His book, “Heart of the Amazon,” is based on his harrowing adventures in South America. It first was published in 1986 and soon became an international bestseller.
In the midst of the uncharted Amazon, after losing his three companions, Ghinsberg was tested to the extreme through three harrowing weeks of sheer survival. He lived to tell the amazing story as well as how the ordeal profoundly affected his understanding of himself and his life purpose.
Sheree Utash, Cowley’s vice president of academic and student affairs who also heard Ghinsberg’s speech in California, also was impressed.
“Yossi has a spellbinding story to tell,” Utash said. “He delivers his message with such a passion and trepidation that you feel as though you are a part of the journey as he tells about his courageous and frightening experience in the Amazon jungle! You won’t want to miss this chance to be engaged by Yossi’s adventure!”

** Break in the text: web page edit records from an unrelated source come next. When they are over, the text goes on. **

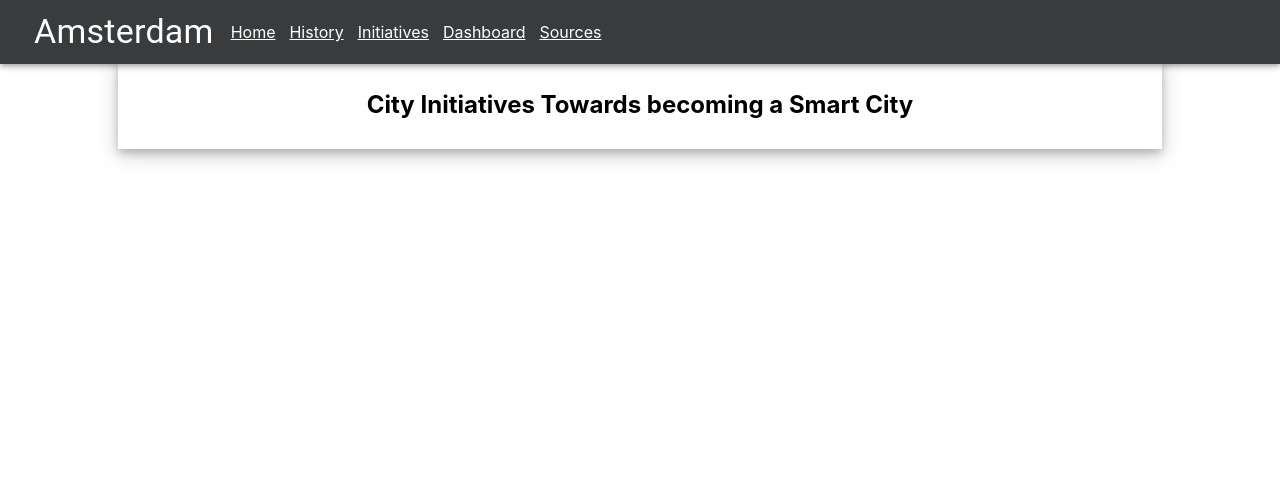
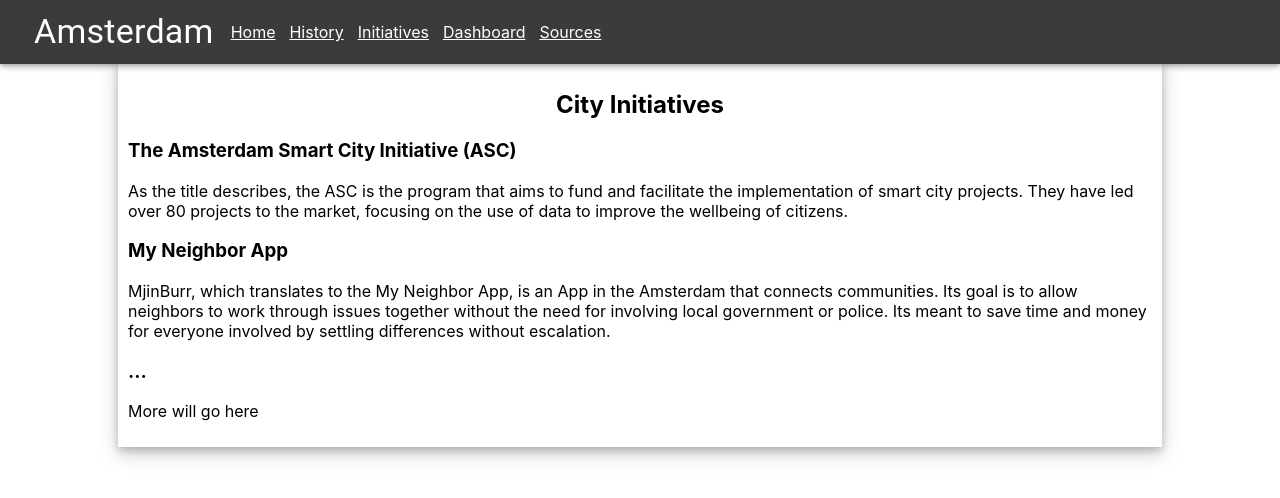
Before and after one commit to ryan-t-clark/Amsterdam-Dashboard, a React (Create React App) app: page /initiatives in a window 1280 px wide. Shown: the top 498 px of the page. Built offline with nearby package versions, Linux system fonts and the light colour scheme.

Commit message:
some additions

```diff
--- a/package.json
+++ b/package.json
@@ -9,6 +9,7 @@
     "@testing-library/jest-dom": "^5.16.5",
     "@testing-library/react": "^13.4.0",
     "@testing-library/user-event": "^13.5.0",
+    "axios": "^1.1.3",
     "react": "^18.2.0",
     "react-dom": "^18.2.0",
     "react-router-dom": "^6.4.3",
--- a/src/components/Dashboard.js
+++ b/src/components/Dashboard.js
@@ -1,10 +1,20 @@
-import React from 'react';
+import React, { useEffect, useState } from 'react';
 import '../App.css';
 
 const Dashboard = () => {
+
+    const [data, setData] = useState(undefined);
+
+    useEffect( () => {
+
+    },[])
+
     return (
         <div className="container">
             <h2 className="center">Dashboard</h2>
+
+            <a href="https://api.data.amsterdam.nl/api/">https://api.data.amsterdam.nl/api/</a>
+            <p>This website provides access to all API's provided by the city of Amsterdam</p>
         </div>
 
     )
--- a/src/components/Initiatives.js
+++ b/src/components/Initiatives.js
@@ -4,7 +4,24 @@
 const Initiatives = () => {
     return (
         <div className="container">
-            <h2 className="center">City Initiatives Towards becoming a Smart City</h2>
+            <h2 className="center">City Initiatives</h2>
+
+            <h3>The Amsterdam Smart City Initiative (ASC)</h3>
+            <p>As the title describes, the ASC is the program that aims to fund and facilitate the
+                implementation of smart city projects. They have led over 80 projects to the market,
+                focusing on the use of data to improve the wellbeing of citizens.
+            </p>
+
+
+            <h3>My Neighbor App</h3>
+            <p>MjinBurr, which translates to the My Neighbor App, is an App in the Amsterdam that
+                connects communities. Its goal is to allow neighbors to work through issues together
+                without the need for involving local government or police. Its meant to save time
+                and money for everyone involved by settling differences without escalation.
+            </p>
+
+            <h3>...</h3>
+            <p>More will go here</p>
         </div>
 
     )
```
Also changed, not shown: 1 other file (tests, documents, lock files or other folders).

A master storyteller and inspirational speaker, Ghinsberg’s Laws of the Jungle challenge audiences on emotional as well as intellectual grounds. His talks inspire and motivate people and organizations to:
- Never choose the path of a victim;
- Always maintain responsibility;
- Meet fears and obstacles from a place of strength and wisdom;
- Ride on the waves of change, as it is futile to resist them;
- Understand life as something that happens for you, not to you; and
- Build a solid base of operation: positive emotions, gratitude and grace.
Ghinsberg believes adversity is a part of life, and that being a victim is a matter of choice.
“It’s not about what happens, it is about the way you perceive it,” he said.
“Generally, most of us believe the source of any problem is found outside of oneself,” Ghinsberg said. “This attitude inevitably results in grief. If the source of a problem is perceived as external, then one immediately employs blame, which generates hostility, aggression, fear, envy and other such negative emotions.”
Ghinsberg still sports an insatiable passion for adventure in the most remote corners of the planet, guided by only an atlas. Recent travels have taken him to the islands of Papua New Guinea and Madagascar and to the sub-continents of India and China.
His new book, “Glimpses,” is due for publication later this year.
Ghinsberg is married to Belinda, and he is the father of two daughters, Mia and Cayam. He divides his time between the rainforest of Australia and the East Coast of the United States.